__Work instruction__:
Search the records below for the word "backgroundColor". Pull out each line that has it.

Dataset items:
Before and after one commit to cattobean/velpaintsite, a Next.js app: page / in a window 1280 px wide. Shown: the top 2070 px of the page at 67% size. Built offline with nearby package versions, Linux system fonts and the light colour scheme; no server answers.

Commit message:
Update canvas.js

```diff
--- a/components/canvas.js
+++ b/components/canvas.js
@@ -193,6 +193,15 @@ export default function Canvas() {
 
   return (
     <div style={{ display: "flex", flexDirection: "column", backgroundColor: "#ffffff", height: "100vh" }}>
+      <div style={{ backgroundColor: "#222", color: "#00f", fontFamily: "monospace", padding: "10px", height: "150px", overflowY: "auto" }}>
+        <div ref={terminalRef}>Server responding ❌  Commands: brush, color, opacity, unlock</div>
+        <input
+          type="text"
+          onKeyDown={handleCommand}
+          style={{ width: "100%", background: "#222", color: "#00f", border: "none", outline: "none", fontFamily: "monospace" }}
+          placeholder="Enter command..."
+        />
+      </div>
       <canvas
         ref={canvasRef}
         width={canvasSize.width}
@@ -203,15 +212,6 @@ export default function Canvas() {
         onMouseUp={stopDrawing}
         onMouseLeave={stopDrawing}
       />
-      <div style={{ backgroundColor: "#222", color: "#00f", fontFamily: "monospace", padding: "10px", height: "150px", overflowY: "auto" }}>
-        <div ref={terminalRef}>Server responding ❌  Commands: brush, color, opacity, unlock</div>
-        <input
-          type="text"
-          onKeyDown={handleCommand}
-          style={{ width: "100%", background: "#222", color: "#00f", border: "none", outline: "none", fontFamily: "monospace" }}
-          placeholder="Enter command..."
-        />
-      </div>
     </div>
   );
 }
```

__Response area__:
     <div style={{ display: "flex", flexDirection: "column", backgroundColor: "#ffffff", height: "100vh" }}>
+      <div style={{ backgroundColor: "#222", color: "#00f", fontFamily: "monospace", padding: "10px", height: "150px", overflowY: "auto" }}>
-      <div style={{ backgroundColor: "#222", color: "#00f", fontFamily: "monospace", padding: "10px", height: "150px", overflowY: "auto" }}>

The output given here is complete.